      Aug 31, 2012 at 10:38 am · @ReplyReply to this comment ·
    • davidmparker
      davidmparker

      @Scott Rose: I absolutely agree with you that Regnerus’ methodolgy is egregious and the study is not valid. After I read your post I checked the UT Policy. If the Inquiry results in a finding that an investigation is warranted, the Policy requires that an investigation be conducted. As you noted, UT’s definition of research misconduct includes “fabrication, falsification, or plagiarism” AND says that “other practices that seriously deviate from ethical standards for proposing, conducting, or reporting research are unacceptable and in some cases may constitute scientific misconduct. Ordinary errors, good faith differences in interpretations or judgments of data, scholarly or political disagreements, good faith personal or professional opinions, or private moral or ethical behavior or views are not misconduct under this definition.”

      This seems to leave room for UT to have concluded that the Regnerus article, while lousy science, didn’t amount to research misconduct. If Regnerus had made up divorce rate numbers, that would clearly have been fabrication or falsificatoin of data. Labeling a group of people as “same-sex parents” when they had had kids in heterosexual unions and then moved on to gay relationships (of fairly minimal duration)? Very dubious, and shitty science. Not so sure it meets the definition of “research misconduct,” (at least FF or P) but it could well be a “serious deviation.”
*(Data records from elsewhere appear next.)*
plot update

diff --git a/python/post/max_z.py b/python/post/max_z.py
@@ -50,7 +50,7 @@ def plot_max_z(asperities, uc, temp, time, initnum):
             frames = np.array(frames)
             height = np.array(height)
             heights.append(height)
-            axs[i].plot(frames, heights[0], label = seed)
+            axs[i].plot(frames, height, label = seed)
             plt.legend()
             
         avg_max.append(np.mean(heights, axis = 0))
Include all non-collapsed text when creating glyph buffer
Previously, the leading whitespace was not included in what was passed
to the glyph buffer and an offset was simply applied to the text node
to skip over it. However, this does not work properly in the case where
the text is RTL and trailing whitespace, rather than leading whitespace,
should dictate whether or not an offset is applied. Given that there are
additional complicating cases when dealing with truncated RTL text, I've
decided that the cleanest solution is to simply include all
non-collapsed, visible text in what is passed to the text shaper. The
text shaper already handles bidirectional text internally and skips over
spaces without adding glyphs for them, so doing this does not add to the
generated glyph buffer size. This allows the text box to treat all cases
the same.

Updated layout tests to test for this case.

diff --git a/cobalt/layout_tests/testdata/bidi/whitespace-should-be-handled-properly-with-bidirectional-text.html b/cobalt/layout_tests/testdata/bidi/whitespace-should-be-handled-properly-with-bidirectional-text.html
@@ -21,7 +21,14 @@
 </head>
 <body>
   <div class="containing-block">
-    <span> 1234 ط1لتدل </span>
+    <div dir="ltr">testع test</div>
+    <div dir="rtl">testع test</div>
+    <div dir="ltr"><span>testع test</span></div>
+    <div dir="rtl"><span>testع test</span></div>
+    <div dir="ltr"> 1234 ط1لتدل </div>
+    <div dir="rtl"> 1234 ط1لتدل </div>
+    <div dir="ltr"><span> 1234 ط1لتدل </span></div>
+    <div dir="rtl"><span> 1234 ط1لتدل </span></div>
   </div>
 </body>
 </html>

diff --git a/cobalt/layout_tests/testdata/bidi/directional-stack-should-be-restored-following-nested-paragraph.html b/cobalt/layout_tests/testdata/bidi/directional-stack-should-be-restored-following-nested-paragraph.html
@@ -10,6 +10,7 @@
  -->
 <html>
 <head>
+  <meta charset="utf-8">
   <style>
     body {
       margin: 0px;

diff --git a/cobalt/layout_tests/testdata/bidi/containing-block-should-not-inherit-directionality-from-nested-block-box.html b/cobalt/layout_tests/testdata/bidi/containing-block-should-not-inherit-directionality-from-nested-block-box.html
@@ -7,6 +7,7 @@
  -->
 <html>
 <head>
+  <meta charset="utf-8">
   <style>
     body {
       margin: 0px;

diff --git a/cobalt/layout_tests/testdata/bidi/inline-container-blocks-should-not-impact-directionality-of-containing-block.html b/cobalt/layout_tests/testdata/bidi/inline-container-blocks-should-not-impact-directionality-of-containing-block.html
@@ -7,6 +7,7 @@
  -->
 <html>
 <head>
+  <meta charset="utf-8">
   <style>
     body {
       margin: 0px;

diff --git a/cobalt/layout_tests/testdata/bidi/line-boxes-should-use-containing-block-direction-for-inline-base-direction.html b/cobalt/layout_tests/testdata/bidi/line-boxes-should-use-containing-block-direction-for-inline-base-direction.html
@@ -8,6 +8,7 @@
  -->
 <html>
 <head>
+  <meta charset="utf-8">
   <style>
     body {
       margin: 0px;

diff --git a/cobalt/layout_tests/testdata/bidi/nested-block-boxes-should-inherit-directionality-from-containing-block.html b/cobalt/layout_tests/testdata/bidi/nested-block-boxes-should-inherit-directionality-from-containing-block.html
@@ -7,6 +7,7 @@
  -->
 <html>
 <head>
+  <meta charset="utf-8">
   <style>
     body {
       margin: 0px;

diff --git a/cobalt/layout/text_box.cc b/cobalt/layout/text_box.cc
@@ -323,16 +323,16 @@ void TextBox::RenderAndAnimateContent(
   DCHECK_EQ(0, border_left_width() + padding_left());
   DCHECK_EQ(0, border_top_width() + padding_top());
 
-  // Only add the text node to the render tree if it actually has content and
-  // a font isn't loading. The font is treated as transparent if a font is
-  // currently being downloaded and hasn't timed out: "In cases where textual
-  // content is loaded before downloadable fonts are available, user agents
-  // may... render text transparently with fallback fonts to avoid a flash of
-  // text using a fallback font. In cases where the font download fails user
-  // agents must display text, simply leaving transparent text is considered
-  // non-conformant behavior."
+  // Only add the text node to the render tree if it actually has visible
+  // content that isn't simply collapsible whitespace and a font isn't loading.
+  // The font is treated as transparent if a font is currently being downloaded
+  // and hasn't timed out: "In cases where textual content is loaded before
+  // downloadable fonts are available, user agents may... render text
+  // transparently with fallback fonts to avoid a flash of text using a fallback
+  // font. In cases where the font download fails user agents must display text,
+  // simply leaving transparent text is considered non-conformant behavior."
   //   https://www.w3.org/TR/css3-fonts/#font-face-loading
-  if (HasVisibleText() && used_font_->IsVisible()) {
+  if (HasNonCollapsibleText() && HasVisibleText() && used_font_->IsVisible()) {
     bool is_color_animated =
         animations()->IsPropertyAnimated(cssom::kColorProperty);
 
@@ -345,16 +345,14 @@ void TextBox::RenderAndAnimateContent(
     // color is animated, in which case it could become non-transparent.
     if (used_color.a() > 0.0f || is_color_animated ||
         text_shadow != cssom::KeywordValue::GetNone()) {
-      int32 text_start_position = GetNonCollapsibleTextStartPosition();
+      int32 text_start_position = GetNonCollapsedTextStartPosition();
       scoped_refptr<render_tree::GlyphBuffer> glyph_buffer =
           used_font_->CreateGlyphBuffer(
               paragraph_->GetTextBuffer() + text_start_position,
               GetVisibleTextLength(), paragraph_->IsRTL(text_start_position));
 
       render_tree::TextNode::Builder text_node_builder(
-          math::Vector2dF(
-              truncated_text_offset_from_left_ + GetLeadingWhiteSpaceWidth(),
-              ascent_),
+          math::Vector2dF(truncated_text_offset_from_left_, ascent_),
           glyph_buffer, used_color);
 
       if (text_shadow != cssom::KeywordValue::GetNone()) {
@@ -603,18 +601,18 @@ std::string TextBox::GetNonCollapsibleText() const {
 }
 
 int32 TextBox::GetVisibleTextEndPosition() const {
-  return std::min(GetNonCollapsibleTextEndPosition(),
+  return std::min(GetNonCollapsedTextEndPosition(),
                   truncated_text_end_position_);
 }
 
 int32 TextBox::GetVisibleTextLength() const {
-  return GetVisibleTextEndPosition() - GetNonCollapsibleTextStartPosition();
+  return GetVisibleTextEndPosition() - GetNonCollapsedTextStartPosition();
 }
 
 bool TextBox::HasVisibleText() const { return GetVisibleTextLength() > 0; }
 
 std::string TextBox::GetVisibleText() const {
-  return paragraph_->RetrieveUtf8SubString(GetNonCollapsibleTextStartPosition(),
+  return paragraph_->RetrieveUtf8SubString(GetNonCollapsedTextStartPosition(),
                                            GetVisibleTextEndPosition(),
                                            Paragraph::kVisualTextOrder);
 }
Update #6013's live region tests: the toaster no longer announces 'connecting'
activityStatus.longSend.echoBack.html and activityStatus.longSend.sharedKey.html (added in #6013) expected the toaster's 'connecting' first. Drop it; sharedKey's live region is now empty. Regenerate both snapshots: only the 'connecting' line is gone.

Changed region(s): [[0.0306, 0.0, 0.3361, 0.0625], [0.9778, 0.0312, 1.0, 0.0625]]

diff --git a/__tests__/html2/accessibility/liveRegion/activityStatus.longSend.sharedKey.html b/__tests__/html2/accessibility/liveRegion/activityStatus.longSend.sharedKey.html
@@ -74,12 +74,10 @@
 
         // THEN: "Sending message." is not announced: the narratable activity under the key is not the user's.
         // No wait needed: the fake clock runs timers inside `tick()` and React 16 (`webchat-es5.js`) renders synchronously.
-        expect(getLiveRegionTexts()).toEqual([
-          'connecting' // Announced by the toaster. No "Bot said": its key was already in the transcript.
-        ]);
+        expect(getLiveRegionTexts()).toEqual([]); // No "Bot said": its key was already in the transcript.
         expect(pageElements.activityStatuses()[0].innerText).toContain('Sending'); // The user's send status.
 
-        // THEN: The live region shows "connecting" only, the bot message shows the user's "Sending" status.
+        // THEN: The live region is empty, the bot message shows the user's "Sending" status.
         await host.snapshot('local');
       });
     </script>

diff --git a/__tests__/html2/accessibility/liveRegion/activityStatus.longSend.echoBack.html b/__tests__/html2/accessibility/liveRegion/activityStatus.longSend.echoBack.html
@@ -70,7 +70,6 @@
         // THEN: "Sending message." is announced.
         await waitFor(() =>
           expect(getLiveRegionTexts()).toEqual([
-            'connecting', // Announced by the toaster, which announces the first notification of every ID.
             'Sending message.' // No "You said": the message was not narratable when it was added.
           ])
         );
      I’m NOT defending Regnerus. It just bothered me that article reported the story as if UT gave him a resounding thumbs up, and I don’t think that’s what happened.

      Aug 31, 2012 at 4:43 pm · @ReplyReply to this comment ·
    • jack512
      jack512

      I think that all things being equal the IDEAL family consists of a heterosexual loving married couple raising children. The children have a loving female and male role model to model themselves after. That is not to say that other types of families don’t try to compensate for there shortcomings and do a good job given their situation.

      Sep 1, 2012 at 2:32 am · @ReplyReply to this comment ·

    Add your Comment

    Queerty now requires you to log in to comment

    Please log in to add your comment.

    Need an account? Register It's free and easy.

  • POPULAR ON QUEERTY

    FOLLOW US
     



    GET QUEERTY'S DAILY NEWSLETTER


    FROM AROUND THE WEB

    Copyright 2014 Queerty, Inc.
    Follow Queerty at Queerty.com, twitter.com/queerty and facebook.com/queerty.